ZIKA VIRUS: Recently we have had inquiries about the possibility of Zika
infection in pets.
As of this date, human cases of Zika infection have been reported by the
Florida Department of Health as close as Alachua, Duval and St. Johns
counties. Most of the cases were acquired in another country, however
there appears to have been transmission, possibly through mosquito
bites, in a small section of Miami.
According to the Centers for Disease Control and Prevention, although
Zika appears to have spread from non-human primates (apes and monkeys)
to humans, originally in Africa, other animals including dogs and cats
are not involved in transmission of Zika to humans; one study conducted
in Indonesia in the 1970's indicated that cows, horses, goats, ducks and
bats as well as water buffalo were infected with Zika virus however they
were not involved in transmission to humans (so don't get rid of your
water buffalo yet). The CDC suggests that "more research is needed to
better understand Zika virus in animals"
Mosquitoes are responsible for transmission of HEARTWORMS to dogs and
cats, and we see multiple cases of heartworm infection every month: so
mosquito control in our area is always a good idea. You can read about
simple measures you can take at the following site:
and don't forget about monthly heartworm prevention for dogs and cats.
DEET containing products, considered safe for humans, have not been
approved for use on pets and should probably not be used, in part
because a dog or cat may lick the product off of their hair. Some pet
products containing pyrethrins (Advantix - for dogs only) or pyrethroids

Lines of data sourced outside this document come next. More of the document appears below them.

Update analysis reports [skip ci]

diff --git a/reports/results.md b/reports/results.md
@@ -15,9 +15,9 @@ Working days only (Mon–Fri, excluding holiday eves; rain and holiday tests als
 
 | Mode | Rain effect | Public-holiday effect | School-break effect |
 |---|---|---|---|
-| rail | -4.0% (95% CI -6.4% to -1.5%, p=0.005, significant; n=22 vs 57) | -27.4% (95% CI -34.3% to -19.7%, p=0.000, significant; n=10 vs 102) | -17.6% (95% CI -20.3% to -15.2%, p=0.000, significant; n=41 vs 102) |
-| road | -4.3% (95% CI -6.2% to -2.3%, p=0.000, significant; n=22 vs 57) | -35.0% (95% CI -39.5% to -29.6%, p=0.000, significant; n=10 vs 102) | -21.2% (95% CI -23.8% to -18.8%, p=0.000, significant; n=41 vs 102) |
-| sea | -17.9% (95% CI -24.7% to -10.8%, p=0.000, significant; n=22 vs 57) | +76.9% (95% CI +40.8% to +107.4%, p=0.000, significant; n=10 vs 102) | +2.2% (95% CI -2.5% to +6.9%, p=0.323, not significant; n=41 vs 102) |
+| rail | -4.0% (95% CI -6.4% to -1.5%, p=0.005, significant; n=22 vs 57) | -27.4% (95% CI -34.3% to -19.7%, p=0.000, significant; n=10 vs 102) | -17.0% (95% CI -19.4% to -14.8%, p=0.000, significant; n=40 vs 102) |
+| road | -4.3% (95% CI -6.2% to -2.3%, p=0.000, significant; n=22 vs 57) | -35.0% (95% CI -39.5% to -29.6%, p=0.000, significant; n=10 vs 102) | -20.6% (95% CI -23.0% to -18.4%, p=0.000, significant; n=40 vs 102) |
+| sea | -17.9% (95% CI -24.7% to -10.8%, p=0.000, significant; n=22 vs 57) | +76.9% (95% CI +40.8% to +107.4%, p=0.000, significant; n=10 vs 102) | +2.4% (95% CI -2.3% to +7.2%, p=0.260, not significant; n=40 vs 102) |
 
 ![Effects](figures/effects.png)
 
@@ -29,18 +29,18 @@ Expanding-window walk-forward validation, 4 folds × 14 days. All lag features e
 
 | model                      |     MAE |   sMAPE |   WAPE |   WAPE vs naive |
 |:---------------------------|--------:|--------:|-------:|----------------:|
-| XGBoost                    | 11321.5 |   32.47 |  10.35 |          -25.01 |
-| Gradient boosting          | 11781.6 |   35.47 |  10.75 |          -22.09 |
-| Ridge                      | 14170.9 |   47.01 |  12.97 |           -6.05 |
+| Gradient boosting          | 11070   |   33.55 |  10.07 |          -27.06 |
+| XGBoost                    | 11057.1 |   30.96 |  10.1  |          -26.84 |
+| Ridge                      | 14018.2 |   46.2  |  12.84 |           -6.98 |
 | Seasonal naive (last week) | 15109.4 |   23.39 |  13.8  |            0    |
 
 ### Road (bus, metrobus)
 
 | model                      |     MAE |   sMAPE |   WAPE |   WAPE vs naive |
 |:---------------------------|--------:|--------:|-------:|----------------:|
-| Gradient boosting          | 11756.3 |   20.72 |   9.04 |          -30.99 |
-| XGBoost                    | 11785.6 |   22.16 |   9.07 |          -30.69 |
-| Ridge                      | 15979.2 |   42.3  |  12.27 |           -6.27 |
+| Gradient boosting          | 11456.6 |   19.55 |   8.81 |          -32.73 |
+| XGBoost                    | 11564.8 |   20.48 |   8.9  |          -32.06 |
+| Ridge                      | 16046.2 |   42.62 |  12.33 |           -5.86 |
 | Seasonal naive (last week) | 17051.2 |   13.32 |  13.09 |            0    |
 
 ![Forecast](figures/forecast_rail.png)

(Ovitrol - for dogs or cats) are labelled for use as mosquito
repellents, however avoidance of mosquitoes (see the CDC website) is
probably a better option.